This is a numbers game. The polls are currently pointing to a dead heat between David Cameron and Ed Miliband, with roughly 270 seats for each of their parties. So the TV appearances are crucial. But Labour’s vote is soft – as is that of Ukip, which is currently slated to take many votes from the Tories and deprive them of seats.
On the assumption that at least a third of the Ukip “floaters” change their minds and return to the Tory fold on 7 May, the Conservatives could get upwards of 300 seats and most likely ask the Liberal Democrats to support them in a “confidence and supply” arrangement. It would be a shaky minority government, and might not last the full five years, but at least it would be a start.
I would be surprised if Cameron doesn’t use the debate he’s participating in to warn Ukippers that, if they don’t vote Tory, they will end up with Miliband – propped up by the Scottish Nationalists.
Adam McDonnell, a research executive at YouGov, says No
It’s a much less likely proposition that the Conservatives and Liberal Democrats will achieve a collective majority this time around than it was five years ago. Britain’s first past the post system generally favours Labour, and if the polls remain as they are, with the two main parties polling at about 34 per cent, the Conservatives will struggle to get the most seats on 7 May.
The Lib Dems have seen their national support collapse during this Parliament, and while many of their MPs will benefit from an incumbency effect, they are still likely to lose around half their seats. One scenario (not a prediction) is that the Conservatives and Labour both get 280 seats, Lib Dems 25 and SNP 35.

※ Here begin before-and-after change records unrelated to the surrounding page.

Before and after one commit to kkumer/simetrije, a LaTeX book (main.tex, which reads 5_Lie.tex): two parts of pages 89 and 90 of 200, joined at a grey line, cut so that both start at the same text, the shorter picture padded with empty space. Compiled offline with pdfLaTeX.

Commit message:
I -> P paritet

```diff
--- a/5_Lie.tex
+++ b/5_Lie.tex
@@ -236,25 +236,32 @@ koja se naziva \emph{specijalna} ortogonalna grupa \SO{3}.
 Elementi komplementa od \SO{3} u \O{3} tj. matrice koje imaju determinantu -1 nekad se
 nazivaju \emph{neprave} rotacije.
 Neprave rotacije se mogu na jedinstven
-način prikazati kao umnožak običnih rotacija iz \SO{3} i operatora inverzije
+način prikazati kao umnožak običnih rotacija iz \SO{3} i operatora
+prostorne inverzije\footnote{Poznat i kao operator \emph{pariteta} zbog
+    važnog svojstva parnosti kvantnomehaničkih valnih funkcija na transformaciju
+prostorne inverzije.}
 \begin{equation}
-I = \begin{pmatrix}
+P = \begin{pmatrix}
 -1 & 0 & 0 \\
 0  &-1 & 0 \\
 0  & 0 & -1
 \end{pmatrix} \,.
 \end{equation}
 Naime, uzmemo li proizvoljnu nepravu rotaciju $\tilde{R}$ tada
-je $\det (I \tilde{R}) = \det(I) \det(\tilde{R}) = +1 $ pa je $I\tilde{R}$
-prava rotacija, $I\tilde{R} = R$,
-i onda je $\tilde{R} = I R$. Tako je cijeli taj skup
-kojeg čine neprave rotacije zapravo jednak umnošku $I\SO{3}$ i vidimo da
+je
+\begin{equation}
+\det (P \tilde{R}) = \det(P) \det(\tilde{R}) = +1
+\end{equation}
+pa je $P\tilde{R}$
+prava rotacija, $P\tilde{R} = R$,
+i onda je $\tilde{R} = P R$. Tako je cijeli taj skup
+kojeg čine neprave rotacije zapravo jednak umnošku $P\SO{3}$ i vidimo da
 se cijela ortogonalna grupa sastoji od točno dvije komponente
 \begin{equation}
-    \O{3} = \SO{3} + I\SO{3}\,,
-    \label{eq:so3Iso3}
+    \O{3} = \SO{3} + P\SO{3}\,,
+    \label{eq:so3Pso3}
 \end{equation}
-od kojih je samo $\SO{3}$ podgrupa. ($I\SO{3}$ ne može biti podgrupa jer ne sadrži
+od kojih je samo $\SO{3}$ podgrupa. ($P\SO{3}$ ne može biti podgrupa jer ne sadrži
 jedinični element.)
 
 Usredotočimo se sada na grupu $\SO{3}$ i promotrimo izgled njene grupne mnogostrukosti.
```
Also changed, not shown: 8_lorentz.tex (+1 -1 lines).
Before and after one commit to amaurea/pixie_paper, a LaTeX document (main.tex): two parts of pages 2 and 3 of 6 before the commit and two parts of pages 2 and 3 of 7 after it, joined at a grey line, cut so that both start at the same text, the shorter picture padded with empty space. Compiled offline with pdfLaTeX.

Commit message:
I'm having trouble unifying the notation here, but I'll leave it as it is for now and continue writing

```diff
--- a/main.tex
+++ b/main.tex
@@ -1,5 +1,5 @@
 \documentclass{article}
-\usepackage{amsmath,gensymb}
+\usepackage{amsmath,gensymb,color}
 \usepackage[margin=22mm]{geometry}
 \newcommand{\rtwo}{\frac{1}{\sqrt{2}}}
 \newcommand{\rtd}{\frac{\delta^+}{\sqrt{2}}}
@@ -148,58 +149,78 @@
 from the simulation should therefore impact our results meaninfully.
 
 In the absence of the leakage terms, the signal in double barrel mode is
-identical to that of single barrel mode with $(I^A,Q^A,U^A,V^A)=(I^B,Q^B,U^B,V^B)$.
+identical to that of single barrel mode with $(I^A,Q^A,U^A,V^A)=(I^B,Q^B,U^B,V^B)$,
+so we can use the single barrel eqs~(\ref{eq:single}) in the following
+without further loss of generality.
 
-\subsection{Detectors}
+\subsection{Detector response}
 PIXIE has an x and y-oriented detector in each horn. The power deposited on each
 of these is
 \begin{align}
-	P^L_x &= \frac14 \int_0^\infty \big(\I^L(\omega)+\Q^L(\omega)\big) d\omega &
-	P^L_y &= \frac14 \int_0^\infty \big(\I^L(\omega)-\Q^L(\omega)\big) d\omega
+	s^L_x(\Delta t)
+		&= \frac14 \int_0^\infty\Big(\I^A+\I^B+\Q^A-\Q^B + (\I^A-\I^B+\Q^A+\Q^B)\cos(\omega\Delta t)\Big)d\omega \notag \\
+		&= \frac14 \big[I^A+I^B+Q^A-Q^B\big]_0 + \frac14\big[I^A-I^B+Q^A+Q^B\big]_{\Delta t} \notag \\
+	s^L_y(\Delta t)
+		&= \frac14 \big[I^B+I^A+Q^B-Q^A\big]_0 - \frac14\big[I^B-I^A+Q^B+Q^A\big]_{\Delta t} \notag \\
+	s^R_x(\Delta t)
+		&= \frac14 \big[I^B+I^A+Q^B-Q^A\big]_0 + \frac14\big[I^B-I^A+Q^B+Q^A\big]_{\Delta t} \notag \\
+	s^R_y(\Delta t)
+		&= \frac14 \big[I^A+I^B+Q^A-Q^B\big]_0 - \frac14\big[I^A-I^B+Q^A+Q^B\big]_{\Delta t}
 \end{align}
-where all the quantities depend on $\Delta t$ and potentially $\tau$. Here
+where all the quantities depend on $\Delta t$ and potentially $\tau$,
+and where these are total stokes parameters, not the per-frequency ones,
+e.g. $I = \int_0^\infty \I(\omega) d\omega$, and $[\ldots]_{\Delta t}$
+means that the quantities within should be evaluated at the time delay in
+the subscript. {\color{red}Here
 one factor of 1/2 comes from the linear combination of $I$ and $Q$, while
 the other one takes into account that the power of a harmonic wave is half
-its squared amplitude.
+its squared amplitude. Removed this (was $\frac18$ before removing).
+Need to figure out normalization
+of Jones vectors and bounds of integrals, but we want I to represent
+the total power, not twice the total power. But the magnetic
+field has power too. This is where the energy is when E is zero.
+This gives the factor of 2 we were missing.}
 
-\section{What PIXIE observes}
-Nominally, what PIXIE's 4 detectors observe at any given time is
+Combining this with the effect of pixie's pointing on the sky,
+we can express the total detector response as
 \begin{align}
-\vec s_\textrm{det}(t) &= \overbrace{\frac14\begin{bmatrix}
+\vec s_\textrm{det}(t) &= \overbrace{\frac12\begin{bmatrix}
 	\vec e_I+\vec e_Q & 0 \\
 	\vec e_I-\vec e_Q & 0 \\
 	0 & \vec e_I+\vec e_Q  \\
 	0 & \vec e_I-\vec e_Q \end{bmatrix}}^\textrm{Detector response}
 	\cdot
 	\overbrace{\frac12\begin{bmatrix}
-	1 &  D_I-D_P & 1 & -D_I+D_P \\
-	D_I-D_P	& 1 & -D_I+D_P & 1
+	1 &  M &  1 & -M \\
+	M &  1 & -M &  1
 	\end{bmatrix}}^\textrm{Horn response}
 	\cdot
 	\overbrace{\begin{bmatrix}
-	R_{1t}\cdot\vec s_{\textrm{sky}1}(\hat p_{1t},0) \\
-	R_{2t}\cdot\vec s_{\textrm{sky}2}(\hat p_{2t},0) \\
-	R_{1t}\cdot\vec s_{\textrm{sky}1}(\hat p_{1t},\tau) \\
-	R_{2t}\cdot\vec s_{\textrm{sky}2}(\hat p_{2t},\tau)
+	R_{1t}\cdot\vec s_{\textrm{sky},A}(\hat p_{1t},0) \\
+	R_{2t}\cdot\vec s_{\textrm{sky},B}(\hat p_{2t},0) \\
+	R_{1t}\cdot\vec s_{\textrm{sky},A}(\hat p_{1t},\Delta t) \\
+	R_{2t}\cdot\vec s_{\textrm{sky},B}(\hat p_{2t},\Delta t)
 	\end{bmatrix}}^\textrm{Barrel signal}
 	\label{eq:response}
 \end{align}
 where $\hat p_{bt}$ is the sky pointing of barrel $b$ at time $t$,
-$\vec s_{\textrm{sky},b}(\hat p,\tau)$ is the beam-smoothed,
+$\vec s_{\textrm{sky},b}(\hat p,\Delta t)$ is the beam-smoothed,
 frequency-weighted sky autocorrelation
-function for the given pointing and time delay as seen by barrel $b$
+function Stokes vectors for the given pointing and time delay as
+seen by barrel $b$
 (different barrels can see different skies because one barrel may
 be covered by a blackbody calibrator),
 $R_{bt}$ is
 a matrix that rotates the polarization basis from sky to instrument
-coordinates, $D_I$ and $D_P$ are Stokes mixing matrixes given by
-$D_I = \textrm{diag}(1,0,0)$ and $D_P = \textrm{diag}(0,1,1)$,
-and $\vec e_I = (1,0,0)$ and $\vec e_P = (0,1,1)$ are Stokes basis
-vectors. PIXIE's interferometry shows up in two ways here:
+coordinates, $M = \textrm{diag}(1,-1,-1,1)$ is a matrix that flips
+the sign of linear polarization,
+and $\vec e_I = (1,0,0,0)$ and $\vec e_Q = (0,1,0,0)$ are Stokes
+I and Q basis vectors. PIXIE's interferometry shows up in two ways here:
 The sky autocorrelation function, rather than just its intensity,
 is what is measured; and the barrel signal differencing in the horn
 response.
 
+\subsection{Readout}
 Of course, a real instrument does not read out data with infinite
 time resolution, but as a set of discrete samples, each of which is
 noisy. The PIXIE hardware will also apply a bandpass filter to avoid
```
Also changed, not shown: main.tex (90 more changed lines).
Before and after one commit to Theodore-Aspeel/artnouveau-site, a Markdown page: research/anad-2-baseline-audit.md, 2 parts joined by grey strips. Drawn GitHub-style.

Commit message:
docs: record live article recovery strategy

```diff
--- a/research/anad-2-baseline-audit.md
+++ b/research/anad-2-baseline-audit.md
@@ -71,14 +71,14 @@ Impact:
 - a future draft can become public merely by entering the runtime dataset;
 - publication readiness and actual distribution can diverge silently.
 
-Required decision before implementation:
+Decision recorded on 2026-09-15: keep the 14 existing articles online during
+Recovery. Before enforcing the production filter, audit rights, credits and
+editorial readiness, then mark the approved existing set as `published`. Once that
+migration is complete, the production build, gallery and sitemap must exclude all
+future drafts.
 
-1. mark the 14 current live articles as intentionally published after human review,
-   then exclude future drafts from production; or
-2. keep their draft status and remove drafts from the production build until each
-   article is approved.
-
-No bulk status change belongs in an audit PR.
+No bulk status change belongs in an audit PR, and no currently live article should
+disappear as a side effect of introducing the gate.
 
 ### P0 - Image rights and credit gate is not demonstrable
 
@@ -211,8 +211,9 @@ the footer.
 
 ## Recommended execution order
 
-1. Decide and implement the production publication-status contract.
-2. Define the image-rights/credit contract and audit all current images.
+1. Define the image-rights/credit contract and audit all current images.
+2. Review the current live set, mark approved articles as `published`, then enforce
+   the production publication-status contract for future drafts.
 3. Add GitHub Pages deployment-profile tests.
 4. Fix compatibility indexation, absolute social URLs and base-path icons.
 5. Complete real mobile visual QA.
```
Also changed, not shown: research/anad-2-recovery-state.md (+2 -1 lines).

In this instance, a Con-Lib deal and a Lab-Lib deal would both be 21 short of a majority. If Labour invites the SNP to the table, however, a Lab-Lib-SNP deal, with a majority of 15, is possible – and arguably the most realistic outcome.